Letters to the Editor

Taking care of business

| Saturday, Aug. 3, 2013, 9:00 p.m.

“Mr. (Daryl) Metcalfe should worry about his own business,” Gov. Tom Corbett told the media on July 2. He was responding to my comments regarding his failure to complete the budget on time this year because he spent too much time on his other proposals before the Legislature. He also claimed the budget was “on time.”

The budget deadline is June 30 of each year. On July 1, I was still casting votes on budget-package bills. The Senate rejected a budget-related bill on July 3 and on July 15, we held a voting session to complete the budget process of 2013.

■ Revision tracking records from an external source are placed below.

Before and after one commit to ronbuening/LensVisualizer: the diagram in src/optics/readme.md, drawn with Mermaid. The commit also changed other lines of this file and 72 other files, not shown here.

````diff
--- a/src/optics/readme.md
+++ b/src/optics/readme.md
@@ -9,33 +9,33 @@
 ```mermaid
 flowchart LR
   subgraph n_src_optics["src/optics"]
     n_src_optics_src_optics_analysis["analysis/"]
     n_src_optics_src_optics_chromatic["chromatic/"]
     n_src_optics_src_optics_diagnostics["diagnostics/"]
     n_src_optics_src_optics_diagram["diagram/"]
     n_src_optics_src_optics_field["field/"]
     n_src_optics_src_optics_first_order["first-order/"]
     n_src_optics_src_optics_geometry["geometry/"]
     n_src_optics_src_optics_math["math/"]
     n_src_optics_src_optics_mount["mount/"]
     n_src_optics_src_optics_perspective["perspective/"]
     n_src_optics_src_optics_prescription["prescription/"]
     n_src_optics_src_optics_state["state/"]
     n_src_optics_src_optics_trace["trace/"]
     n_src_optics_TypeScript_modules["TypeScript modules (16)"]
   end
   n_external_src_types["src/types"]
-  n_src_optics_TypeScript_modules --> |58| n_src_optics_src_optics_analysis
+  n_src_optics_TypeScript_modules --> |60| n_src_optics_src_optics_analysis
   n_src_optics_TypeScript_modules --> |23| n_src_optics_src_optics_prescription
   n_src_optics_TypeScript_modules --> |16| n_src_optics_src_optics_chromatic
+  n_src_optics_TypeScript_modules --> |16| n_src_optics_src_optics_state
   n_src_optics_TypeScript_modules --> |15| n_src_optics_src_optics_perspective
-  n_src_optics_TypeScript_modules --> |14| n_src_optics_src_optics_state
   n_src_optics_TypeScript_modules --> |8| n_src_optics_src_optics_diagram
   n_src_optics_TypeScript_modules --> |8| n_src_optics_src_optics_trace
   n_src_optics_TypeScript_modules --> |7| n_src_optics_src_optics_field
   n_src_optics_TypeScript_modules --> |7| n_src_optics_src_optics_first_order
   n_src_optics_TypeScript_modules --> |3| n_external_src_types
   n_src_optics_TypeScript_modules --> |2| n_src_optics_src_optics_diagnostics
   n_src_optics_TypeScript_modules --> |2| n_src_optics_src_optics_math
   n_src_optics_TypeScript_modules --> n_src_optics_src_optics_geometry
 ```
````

I agree with the governor on two of the three proposals he offered to the Legislature. We should get the state out of the liquor business by privatizing the state stores, and we should change the government pension systems to be more like private-sector retirement plans, which will protect taxpayers.

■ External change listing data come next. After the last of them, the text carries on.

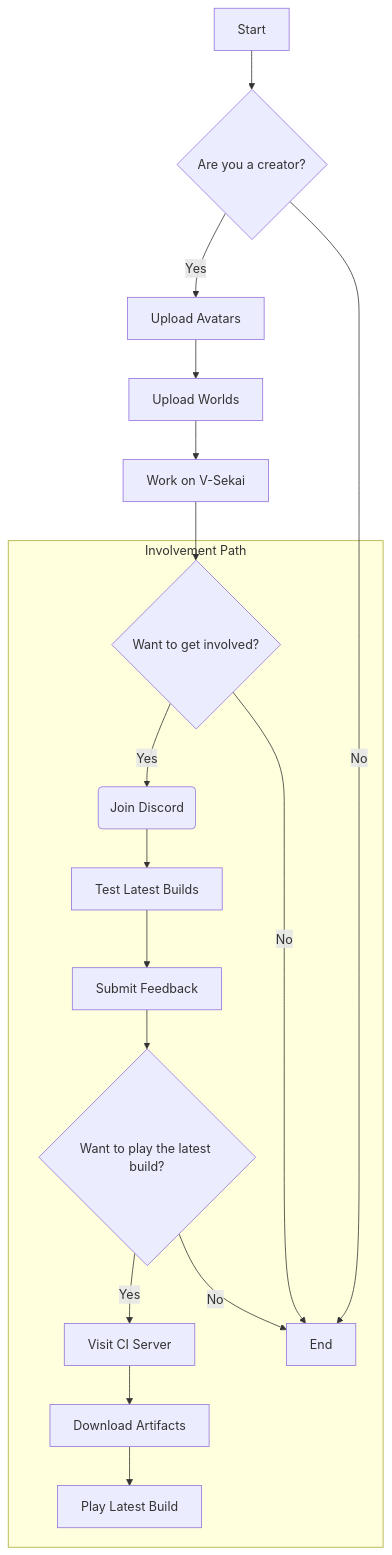
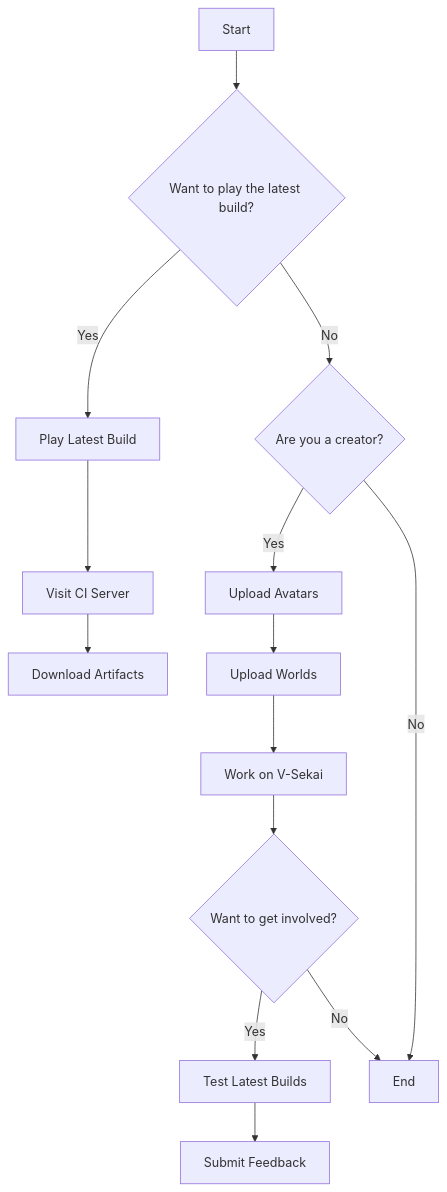
The diagram in profile/README.md (V-Sekai/.github), drawn with Mermaid before and after one commit.

Commit message:
Update profile README.md with simplified involvement path

````diff
--- a/profile/README.md
+++ b/profile/README.md
@@ -10,20 +10,16 @@
 ```mermaid
 graph TD
-    A[Start] --> B{Are you a creator?}
+    A[Start] --> J{Want to play the latest build?}
+    J -->|Yes| M[Play Latest Build]
+    M --> K[Visit CI Server]
+    K --> L[Download Artifacts]
+    J -->|No| B{Are you a creator?}
     B -->|Yes| C[Upload Avatars]
     C --> D[Upload Worlds]
     D --> E[Work on V-Sekai]
     E --> F{Want to get involved?}
+    F -->|Yes| H[Test Latest Builds]
+    H --> I[Submit Feedback]
+    F -->|No| Y[End]
     B -->|No| Y[End]
-    subgraph Involvement Path
-    F -->|Yes| G(Join Discord)
-    G --> H[Test Latest Builds]
-    H --> I[Submit Feedback]
-    I --> J{Want to play the latest build?}
-    J -->|Yes| K[Visit CI Server]
-    K --> L[Download Artifacts]
-    L --> M[Play Latest Build]
-    J -->|No| Y[End]
-    end
-    F -->|No| Y[End]
 ```
````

I disagree with Corbett's gas-tax proposal, which could increase pump prices by 28 cents per gallon. His proposal would also funnel hundreds of millions of dollars into mass transit, not roads and bridges.

I have served in the Legislature during four gubernatorial administrations. As a member of the legislative branch, I have a constitutional responsibility to work as a balance of power to the other two branches of our state government. I opposed Gov. Tom Ridge's use of tax dollars for stadiums. I opposed Gov. Ed Rendell's tax and fee increases. I oppose Corbett's gas-tax increase.

Gov. Corbett said I should worry about my own business. I have a message for Gov. Corbett: State government is my business, and I will continue my fight to protect the taxpayers.

Daryl Metcalfe


The writer is the Republican state representative of the 12th Legislative District, which includes southeastern Butler County.

TribLIVE commenting policy

You are solely responsible for your comments and by using you agree to our Terms of Service.

We moderate comments. Our goal is to provide substantive commentary for a general readership. By screening submissions, we provide a space where readers can share intelligent and informed commentary that enhances the quality of our news and information.

While most comments will be posted if they are on-topic and not abusive, moderating decisions are subjective. We will make them as carefully and consistently as we can. Because of the volume of reader comments, we cannot review individual moderation decisions with readers.

We value thoughtful comments representing a range of views that make their point quickly and politely. We make an effort to protect discussions from repeated comments either by the same reader or different readers

We follow the same standards for taste as the daily newspaper. A few things we won't tolerate: personal attacks, obscenity, vulgarity, profanity (including expletives and letters followed by dashes), commercial promotion, impersonations, incoherence, proselytizing and SHOUTING. Don't include URLs to Web sites.

We do not edit comments. They are either approved or deleted. We reserve the right to edit a comment that is quoted or excerpted in an article. In this case, we may fix spelling and punctuation.

We welcome strong opinions and criticism of our work, but we don't want comments to become bogged down with discussions of our policies and we will moderate accordingly.

We appreciate it when readers and people quoted in articles or blog posts point out errors of fact or emphasis and will investigate all assertions. But these suggestions should be sent via e-mail. To avoid distracting other readers, we won't publish comments that suggest a correction. Instead, corrections will be made in a blog post or in an article.

click me